Each one of the tiny lights twinkling in the night sky is a gigantic burning star. Like people, these stars come in different colours and sizes. Some are 10 times smaller than the Sun; others can be 300 times more massive!
One of the most intriguing questions about the Universe that still needs answering is how such a wide variety of stars are born. The existence of massive stars is particularly mysterious, and difficult to study.
One problem with studying massive stars is their distance from the Earth. There are many star nurseries near to Earth (near in astronomical terms, anyway!), but they are all churning out fairly small stars. The closest star nursery that is making massive stars is 1500 light years away.
This means that we need very powerful telescopes to peer into distant star forming clouds and study the birth of massive stars. Powerful telescopes like ALMA. ALMA is perfect for peering through the gassy clouds surrounding newly born stars.
This picture shows a massive-star nursery that is currently being studied by astronomers using ALMA. They’ve just discovered that the orange gas cloud in the middle contains not one, but two enormous baby stars!

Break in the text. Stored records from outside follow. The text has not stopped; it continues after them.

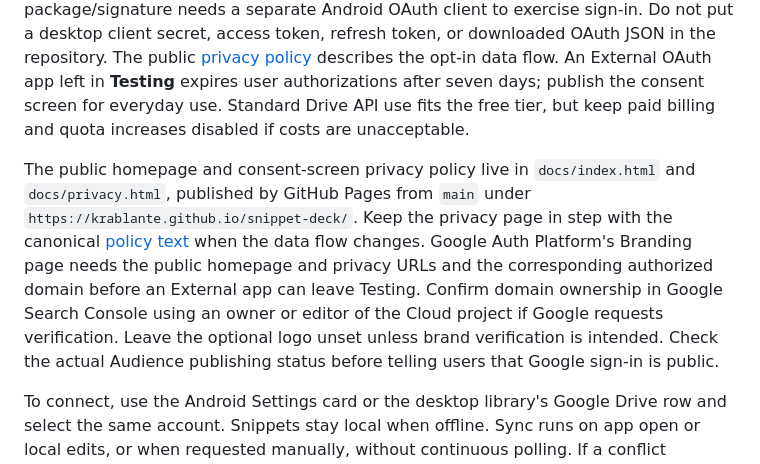
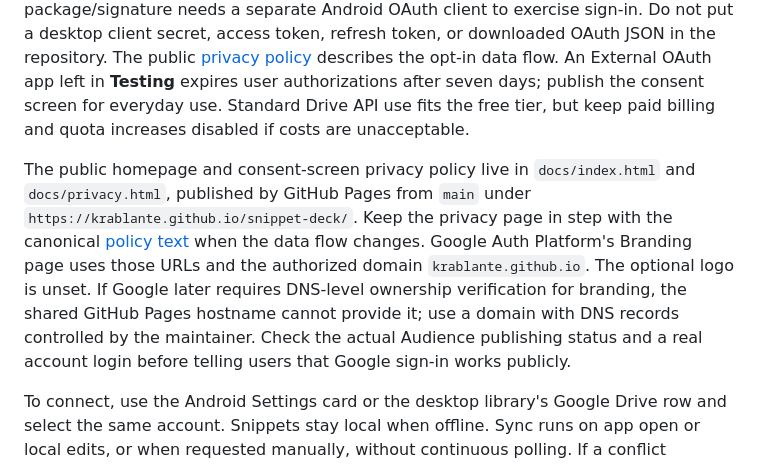
Before and after one commit to Krablante/snippet-deck, a Markdown page: docs/OPERATIONS.md, the part around the change. Drawn GitHub-style.

Commit message:
Clarify OAuth domain verification for Pages

```diff
--- a/docs/OPERATIONS.md
+++ b/docs/OPERATIONS.md
@@ -113,7 +113,7 @@ On desktop, select **More options → Export backup…** to create Android-compa
 
 The public app uses separate Android and desktop OAuth client IDs within the same Google Cloud project. Enable Drive API and request only `drive.appdata`. Register the Android release package and pinned signing certificate; a debug build with its different package/signature needs a separate Android OAuth client to exercise sign-in. Do not put a desktop client secret, access token, refresh token, or downloaded OAuth JSON in the repository. The public [privacy policy](../PRIVACY.md) describes the opt-in data flow. An External OAuth app left in **Testing** expires user authorizations after seven days; publish the consent screen for everyday use. Standard Drive API use fits the free tier, but keep paid billing and quota increases disabled if costs are unacceptable.
 
-The public homepage and consent-screen privacy policy live in `docs/index.html` and `docs/privacy.html`, published by GitHub Pages from `main` under `https://krablante.github.io/snippet-deck/`. Keep the privacy page in step with the canonical [policy text](../PRIVACY.md) when the data flow changes. Google Auth Platform's Branding page needs the public homepage and privacy URLs and the corresponding authorized domain before an External app can leave Testing. Confirm domain ownership in Google Search Console using an owner or editor of the Cloud project if Google requests verification. Leave the optional logo unset unless brand verification is intended. Check the actual Audience publishing status before telling users that Google sign-in is public.
+The public homepage and consent-screen privacy policy live in `docs/index.html` and `docs/privacy.html`, published by GitHub Pages from `main` under `https://krablante.github.io/snippet-deck/`. Keep the privacy page in step with the canonical [policy text](../PRIVACY.md) when the data flow changes. Google Auth Platform's Branding page uses those URLs and the authorized domain `krablante.github.io`. The optional logo is unset. If Google later requires DNS-level ownership verification for branding, the shared GitHub Pages hostname cannot provide it; use a domain with DNS records controlled by the maintainer. Check the actual Audience publishing status and a real account login before telling users that Google sign-in works publicly.
 
 To connect, use the Android Settings card or the desktop library's Google Drive row and select the same account. Snippets stay local when offline. Sync runs on app open or local edits, or when requested manually, without continuous polling. If a conflict appears, export backups from both devices before selecting the library to keep. Only one other device can be selected with **Use other device**; with several devices, make the choice on the device whose data you want to keep. Disconnect stops sync on that installation; it does not delete its local snippets or the cloud data. Reconnecting to a different Google account requires a deliberate reset of local sync history, not a silent upload to the new account.
 
```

Altogether, there is enough gas in this system to create over 1000 suns. All this gas is hiding them, and makes it very difficult to see the two stars directly. Astronomers only know they exist because they are acting just like human babies and throwing a tantrum! The blue clouds on this picture are jets of gas being thrown into out of the central cloud by the two stars. Like babies throwing their toys from a pram.
It takes around 100,000 years to give birth to a massive stars. That might sound like a long time, but it’s 10 times faster than the birth of less massive stars